The reasoning behind this speculation is two-fold. Reason number one is the obvious comments from their ECB president, and two is the ongoing price inflation seen in several sectors.
Even before hot spots for political tension began erupting in the Middle East, consumers and manufacturers were seeing prices for some basic commodities gain ground. Although it may not have been reflected in a significant PPI or CPI report, there was still a marked increase in goods and an effect on the consumer. The general view is that the Federal Reserve and other central banks will raise rates to try to head off future inflation.
Before analysts run off to poke a hole in what they see as a commodity price . bubble, let’s consider the other factors that could influence the ECB and the Fed in the months to come. The caveat to raising interest rates to combat inflation is that it happens to battle future inflation, and many central bank members, including our own Ben Bernanke, suggest that this rise in oil and commodities is only temporary.
A general peace accord in Middle East nations or a bumper crop harvest could quickly turn the markets in their eyes. However, for most of us, the idea of these temporary causes is only part of the greater picture.
Stimulus programs at home and abroad (think Quantitative Easing Round Two) increased money supplies and depressed currency values. Before that, a credit crisis and global meltdown wreaked havoc on financial markets. These things haven’t really gone away.
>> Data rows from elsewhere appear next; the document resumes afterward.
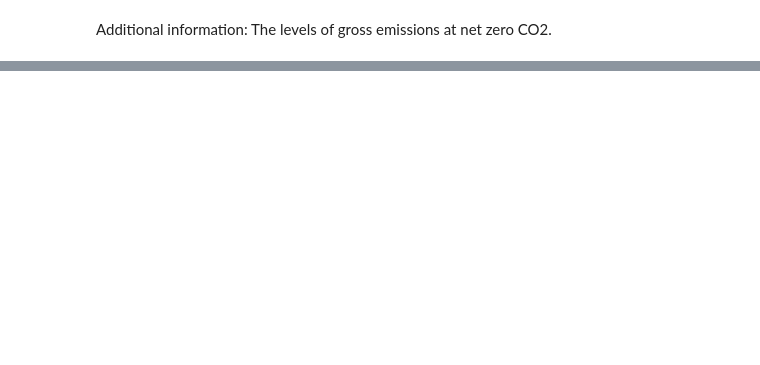
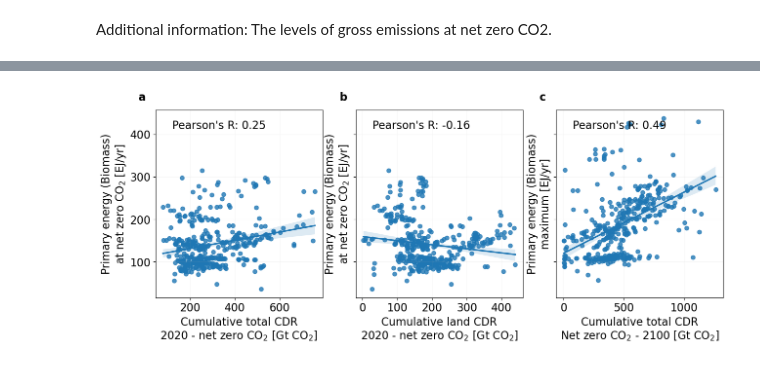
Before and after one commit to gaurav-ganti/2023_ganti_ar6_cdr_assessment, a Jupyter notebook: analysis/201_figure1.ipynb, the cells around one changed output, grey strips where cells are left out. Cells and saved outputs as stored; diff of their text form; code cells hidden in the pictures; blank space fills up the shorter version.

Commit message:
Update figure 1 and supplementary figure 2

```diff
--- a/analysis/201_figure1.ipynb
+++ b/analysis/201_figure1.ipynb
@@ -1342,0 +1388,5 @@ Name: gross_estimates, dtype: float64
+# %%
+for ix in bio_cdr_relationship.index:
+    if ix in bio_netzero.index:
+        bio_cdr_relationship.loc[ix, 'pe_bio_max'] = bio_netzero.loc[ix, 'pe_bio_max']
+        bio_cdr_relationship.loc[ix, 'pe_bio_netzero'] = bio_netzero.loc[ix, 'pe_bio_netzero']
@@ -1342,0 +1471,2 @@ Name: gross_estimates, dtype: float64
+# %%
+bio_cdr_relationship = bio_cdr_relationship.round(2)
@@ -1342,0 +1475,2 @@ Name: gross_estimates, dtype: float64
+# %%
+for_plot = bio_cdr_relationship[bio_cdr_relationship['share_novel_cdr_2020_netzero'] < 100].dropna()
@@ -1342,0 +1479,5 @@ Name: gross_estimates, dtype: float64
+# %%
+a = pearsonr(
+    for_plot['total_cdr_2020_netzero'],
+    for_plot['pe_bio_netzero']
+)
@@ -1342,0 +1491,67 @@ Name: gross_estimates, dtype: float64
+# %%
+fig, ax = plt.subplots(1, 3, figsize=(15, 5), sharey=True)
+
+sns.regplot(
+    x='total_cdr_2020_netzero',
+    y='pe_bio_netzero',
+    data=for_plot,
+    ax=ax[0]
+)
+ax[0].set_ylabel('Primary energy (Biomass)\nat net zero CO$_2$ [EJ/yr]')
+ax[0].set_xlabel('Cumulative total CDR\n2020 - net zero CO$_2$ [Gt CO$_2$]')
+pearson = pearsonr(
+    for_plot['total_cdr_2020_netzero'],
+    for_plot['pe_bio_netzero']
+)
+ax[0].annotate(
+    f"Pearson's R: {pearson[0].round(2)}",
+    xy=(0.1, 0.9),
+    xycoords='axes fraction'
+)
+
+sns.regplot(
+    x='land_cdr_2020_netzero',
+    y='pe_bio_netzero',
+    data=for_plot,
+    ax=ax[1]
+)
+ax[1].set_ylabel('Primary energy (Biomass)\nat net zero CO$_2$ [EJ/yr]')
+ax[1].set_xlabel('Cumulative land CDR\n2020 - net zero CO$_2$ [Gt CO$_2$]')
+pearson = pearsonr(
+    for_plot['land_cdr_2020_netzero'],
+    for_plot['pe_bio_netzero']
+)
+ax[1].annotate(
+    f"Pearson's R: {pearson[0].round(2)}",
+    xy=(0.1, 0.9),
+    xycoords='axes fraction'
+)
+
+sns.regplot(
+    x='total_cdr_netzero_2100',
+    y='pe_bio_max',
+    data=for_plot,
+    ax=ax[2]
+)
+ax[2].set_ylabel('Primary energy (Biomass)\nmaximum [EJ/yr]')
+ax[2].set_xlabel('Cumulative total CDR\nNet zero CO$_2$ - 2100 [Gt CO$_2$]')
+pearson = pearsonr(
+    for_plot['total_cdr_netzero_2100'],
+    for_plot['pe_bio_max']
+)
+ax[2].annotate(
+    f"Pearson's R: {pearson[0].round(2)}",
+    xy=(0.1, 0.9),
+    xycoords='axes fraction'
+)
+
+for i, a in enumerate(ax):
+    a.grid(alpha=0.1)
+    a.annotate(
+        string.ascii_lowercase[i],
+        xy=(-0.1, 1.05),
+        xycoords='axes fraction',
+        weight='bold'
+    )
+# %% [output]
+[figure, added]
```
Also changed, not shown: parts of 16 cells of this notebook.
In fact, to some more critical eyes, the alleged rebound of the economy has been a figment based on inflation. That means that the unprecedented level of debt in the US and the high levels of unemployment are probably going to loom larger than any action the Federal Reserve might take.